Detected change data
-- -- --
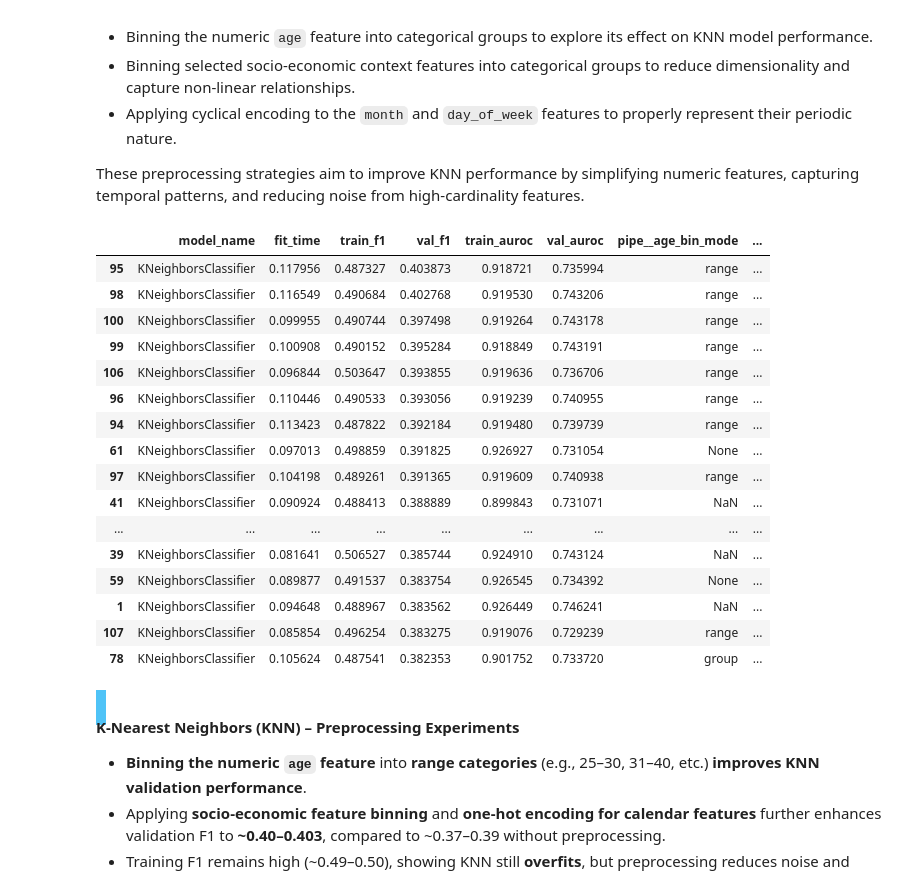
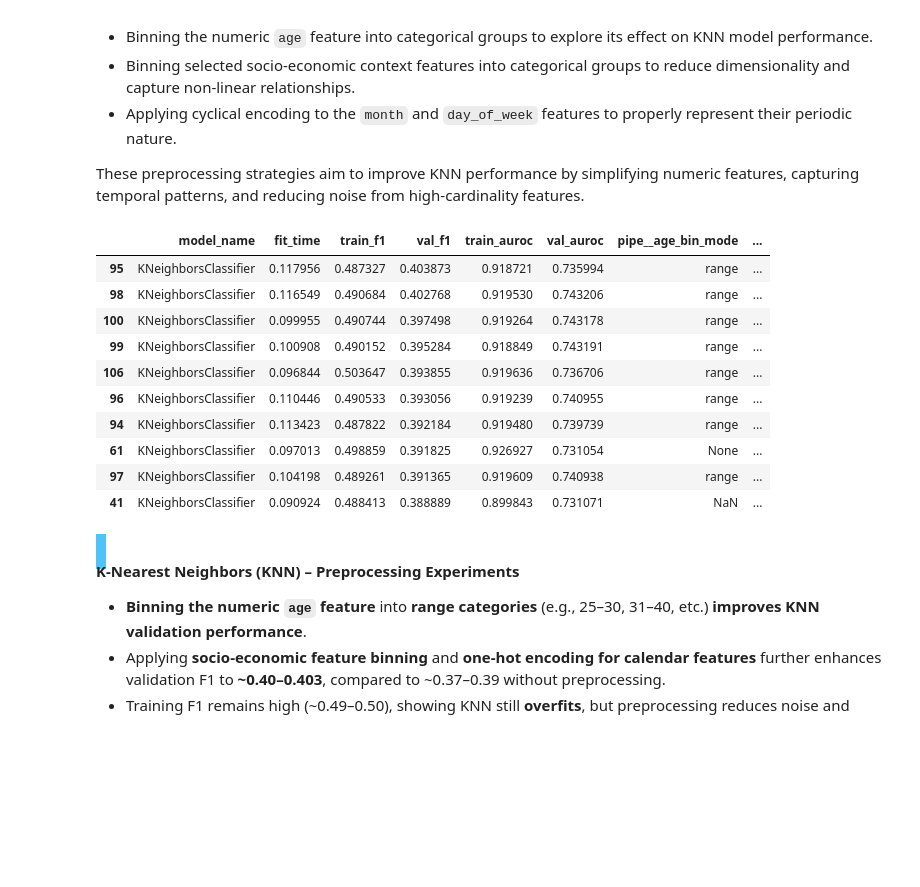
Before and after one commit to Maxstef/bank-deposit-prediction, a Jupyter notebook: notebooks/03_modeling.ipynb, the cells around one changed output. Saved outputs shown, nothing was run; the diff lists cells and outputs as text; code cells hidden in the pictures; blank space fills up the shorter version.

```diff
--- a/notebooks/03_modeling.ipynb
+++ b/notebooks/03_modeling.ipynb
@@ -775,27 +777,22 @@ for age_bin_mode in age_bin_mode_options:
 # %%
 show_results_df(
     model_name="KNeighborsClassifier",
     show_cols=["model_name", "fit_time", "train_f1", "val_f1", "train_auroc", "val_auroc", "pipe__age_bin_mode", "pipe__soceco_bin_cols", "pipe__calendar_cols_mode", "n_features"],
-    show_count=20
+    show_count=10,
+    max_experiment_id=107,
 )
 # %% [output]
 |  | model_name | fit_time | train_f1 | val_f1 | train_auroc | val_auroc | pipe__age_bin_mode | ... |
 | 95 | KNeighborsClassifier | 0.117956 | 0.487327 | 0.403873 | 0.918721 | 0.735994 | range | ... |
 | 98 | KNeighborsClassifier | 0.116549 | 0.490684 | 0.402768 | 0.919530 | 0.743206 | range | ... |
 | 100 | KNeighborsClassifier | 0.099955 | 0.490744 | 0.397498 | 0.919264 | 0.743178 | range | ... |
 | 99 | KNeighborsClassifier | 0.100908 | 0.490152 | 0.395284 | 0.918849 | 0.743191 | range | ... |
 | 106 | KNeighborsClassifier | 0.096844 | 0.503647 | 0.393855 | 0.919636 | 0.736706 | range | ... |
 | 96 | KNeighborsClassifier | 0.110446 | 0.490533 | 0.393056 | 0.919239 | 0.740955 | range | ... |
 | 94 | KNeighborsClassifier | 0.113423 | 0.487822 | 0.392184 | 0.919480 | 0.739739 | range | ... |
 | 61 | KNeighborsClassifier | 0.097013 | 0.498859 | 0.391825 | 0.926927 | 0.731054 | None | ... |
 | 97 | KNeighborsClassifier | 0.104198 | 0.489261 | 0.391365 | 0.919609 | 0.740938 | range | ... |
 | 41 | KNeighborsClassifier | 0.090924 | 0.488413 | 0.388889 | 0.899843 | 0.731071 | NaN | ... |
-| ... | ... | ... | ... | ... | ... | ... | ... | ... |
-| 39 | KNeighborsClassifier | 0.081641 | 0.506527 | 0.385744 | 0.924910 | 0.743124 | NaN | ... |
-| 59 | KNeighborsClassifier | 0.089877 | 0.491537 | 0.383754 | 0.926545 | 0.734392 | None | ... |
-| 1 | KNeighborsClassifier | 0.094648 | 0.488967 | 0.383562 | 0.926449 | 0.746241 | NaN | ... |
-| 107 | KNeighborsClassifier | 0.085854 | 0.496254 | 0.383275 | 0.919076 | 0.729239 | range | ... |
-| 78 | KNeighborsClassifier | 0.105624 | 0.487541 | 0.382353 | 0.901752 | 0.733720 | group | ... |
 # %% [markdown]
 <span style="background-color: #4FC3F7; display:block; padding:10px">
 
```
Also changed, not shown: parts of 18 cells of this notebook, 1 other file.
-- -- --
What you are asked to do:
All lines in the records that contain "changed" are to be copied and returned.

Answer to the problem:
Before and after one commit to Maxstef/bank-deposit-prediction, a Jupyter notebook: notebooks/03_modeling.ipynb, the cells around one changed output. Saved outputs shown, nothing was run; the diff lists cells and outputs as text; code cells hidden in the pictures; blank space fills up the shorter version.
Also changed, not shown: parts of 18 cells of this notebook, 1 other file.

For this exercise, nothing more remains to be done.